Obviously, You Can’t Be Obvious
Written by: Mike Parkin, Product Marketing Engineer – As deception technology has matured into a modern and effective security solution, vendors have pursued different techniques for creating decoys, lures, and the rest of the details that go into a deception platform. One of the challenges the industry faces is creating deceptive assets that fall into the ‘sweet spot’ that will lure an attacker in without being an obvious trap.
To be fully effective, the deception needs to cover the whole environment. A skilled attacker will be trying to leverage everything they can find. That means they will be looking for credentials and resources on the endpoints, as well as vulnerable systems and services they can find on the network. Since your adversary is looking everywhere, there should be deception everywhere to blur the attack surface and make their job more difficult.
However, there is more to good deception than just having deceptive assets throughout the environment. Those assets need to be inviting enough that an attacker will notice and engage with them, but not so inviting that they are an obvious plant. It’s a matter of authenticity. The more a decoy or deceptive asset looks like the real thing, the more likely an attacker is to take the bait.
For decoys, systems, and services, this authenticity comes from using “real” operating systems and services. To perfectly match the environment’s systems, the best deception solutions can accommodate custom “gold disk” images. Another advantage to these “real” systems is they enable a high level of interaction with the attacker. That interaction can be invaluable for gathering adversary intelligence the organization can leverage to improve the rest of their stack. Ideally, this authenticity extends into the deceptive credentials and other endpoint assets, which comes from basing them on the format, style, and naming conventions used in production.

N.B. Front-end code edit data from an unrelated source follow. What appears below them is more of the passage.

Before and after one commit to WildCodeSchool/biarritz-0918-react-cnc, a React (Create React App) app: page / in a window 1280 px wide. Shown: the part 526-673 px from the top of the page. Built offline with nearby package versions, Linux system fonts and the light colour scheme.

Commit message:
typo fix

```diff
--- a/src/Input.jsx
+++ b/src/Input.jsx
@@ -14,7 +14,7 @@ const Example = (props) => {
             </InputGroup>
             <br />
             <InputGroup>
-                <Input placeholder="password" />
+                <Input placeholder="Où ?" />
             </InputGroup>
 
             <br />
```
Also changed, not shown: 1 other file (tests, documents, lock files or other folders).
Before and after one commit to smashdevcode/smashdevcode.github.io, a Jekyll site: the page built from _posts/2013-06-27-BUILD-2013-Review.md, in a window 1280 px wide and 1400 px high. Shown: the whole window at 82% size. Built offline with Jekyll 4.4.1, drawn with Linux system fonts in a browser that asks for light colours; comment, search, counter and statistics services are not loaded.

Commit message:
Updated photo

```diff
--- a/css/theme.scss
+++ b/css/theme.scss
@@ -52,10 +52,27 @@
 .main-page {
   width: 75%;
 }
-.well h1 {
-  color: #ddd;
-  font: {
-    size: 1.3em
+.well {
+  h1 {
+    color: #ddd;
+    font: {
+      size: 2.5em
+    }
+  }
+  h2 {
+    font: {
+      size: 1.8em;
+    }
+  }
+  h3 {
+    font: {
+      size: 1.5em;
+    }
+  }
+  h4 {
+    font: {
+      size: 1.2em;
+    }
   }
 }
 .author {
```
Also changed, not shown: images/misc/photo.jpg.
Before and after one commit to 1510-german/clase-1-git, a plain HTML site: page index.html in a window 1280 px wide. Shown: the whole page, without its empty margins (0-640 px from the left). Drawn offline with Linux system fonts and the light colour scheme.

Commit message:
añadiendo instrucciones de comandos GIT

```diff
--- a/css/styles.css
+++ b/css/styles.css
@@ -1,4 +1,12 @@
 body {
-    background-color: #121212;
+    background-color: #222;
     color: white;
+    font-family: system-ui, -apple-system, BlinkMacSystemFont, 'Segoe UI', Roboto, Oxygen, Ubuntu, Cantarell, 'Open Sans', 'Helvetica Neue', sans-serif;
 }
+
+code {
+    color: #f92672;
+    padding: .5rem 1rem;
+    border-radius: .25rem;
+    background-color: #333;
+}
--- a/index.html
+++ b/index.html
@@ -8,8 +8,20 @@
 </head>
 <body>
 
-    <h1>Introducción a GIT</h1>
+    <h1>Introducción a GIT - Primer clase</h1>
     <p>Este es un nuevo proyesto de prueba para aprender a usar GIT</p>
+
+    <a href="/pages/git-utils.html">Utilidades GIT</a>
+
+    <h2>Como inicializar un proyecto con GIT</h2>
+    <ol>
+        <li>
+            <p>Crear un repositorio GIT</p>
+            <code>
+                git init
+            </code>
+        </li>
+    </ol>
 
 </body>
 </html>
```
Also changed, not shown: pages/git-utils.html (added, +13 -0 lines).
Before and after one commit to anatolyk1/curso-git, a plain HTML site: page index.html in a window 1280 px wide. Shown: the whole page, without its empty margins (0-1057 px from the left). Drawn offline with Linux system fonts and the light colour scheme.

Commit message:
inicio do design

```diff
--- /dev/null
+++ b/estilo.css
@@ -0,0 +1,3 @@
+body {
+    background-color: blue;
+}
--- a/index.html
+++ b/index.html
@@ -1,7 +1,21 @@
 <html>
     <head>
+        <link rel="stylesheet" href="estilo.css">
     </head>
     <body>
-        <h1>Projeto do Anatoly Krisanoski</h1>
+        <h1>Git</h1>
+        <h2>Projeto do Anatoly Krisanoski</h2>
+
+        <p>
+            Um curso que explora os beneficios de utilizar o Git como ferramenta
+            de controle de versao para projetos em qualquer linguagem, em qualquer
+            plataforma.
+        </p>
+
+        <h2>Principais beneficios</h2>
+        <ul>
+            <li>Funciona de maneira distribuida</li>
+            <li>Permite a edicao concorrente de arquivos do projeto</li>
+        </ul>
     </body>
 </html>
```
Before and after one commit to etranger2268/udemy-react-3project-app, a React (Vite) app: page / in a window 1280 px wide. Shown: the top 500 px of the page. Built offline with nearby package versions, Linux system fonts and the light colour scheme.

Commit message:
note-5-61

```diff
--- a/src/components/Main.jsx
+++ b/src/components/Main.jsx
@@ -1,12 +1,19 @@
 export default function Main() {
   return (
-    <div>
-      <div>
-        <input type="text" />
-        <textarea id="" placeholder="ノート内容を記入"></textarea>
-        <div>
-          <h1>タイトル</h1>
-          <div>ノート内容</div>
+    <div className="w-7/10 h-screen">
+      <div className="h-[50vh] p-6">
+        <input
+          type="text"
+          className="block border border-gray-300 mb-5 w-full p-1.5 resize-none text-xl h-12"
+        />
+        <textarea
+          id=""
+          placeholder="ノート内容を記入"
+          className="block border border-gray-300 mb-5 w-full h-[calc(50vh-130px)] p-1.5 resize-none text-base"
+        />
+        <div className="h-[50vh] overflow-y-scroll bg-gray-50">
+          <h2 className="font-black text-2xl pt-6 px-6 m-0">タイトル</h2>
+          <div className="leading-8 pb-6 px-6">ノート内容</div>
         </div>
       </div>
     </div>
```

Some competitors in the deception technology space rely on emulation or low interaction decoys to deceive attackers. While those solutions can be small and light, they also don’t provide a lot of authenticities and are relatively easy for an attacker to identify and avoid. After all, if they can see it’s not real, they know to keep their hands off it.
At the other end of the scale, one of the deception vendors includes “stand-out” decoys as a feature. The idea is that a highly visible system is going to attract more attention and is more likely to draw in an attacker. While this is good in theory and would be very inviting to an inexperienced opponent, the reality is that a system that is “obvious” is going to send up red flags for a skilled attacker. Again, if they suspect it’s a trap, they’re going to avoid it.
The bottom line is that the best deception is going to cover the entire environment with decoys and bait that looks real. They can’t be so lightweight, or ‘stand-out’ so much, that they’re an obvious trap. They need to fall in that sweet spot, where they’re ubiquitous and authentic, so an attacker can’t tell them from the real thing.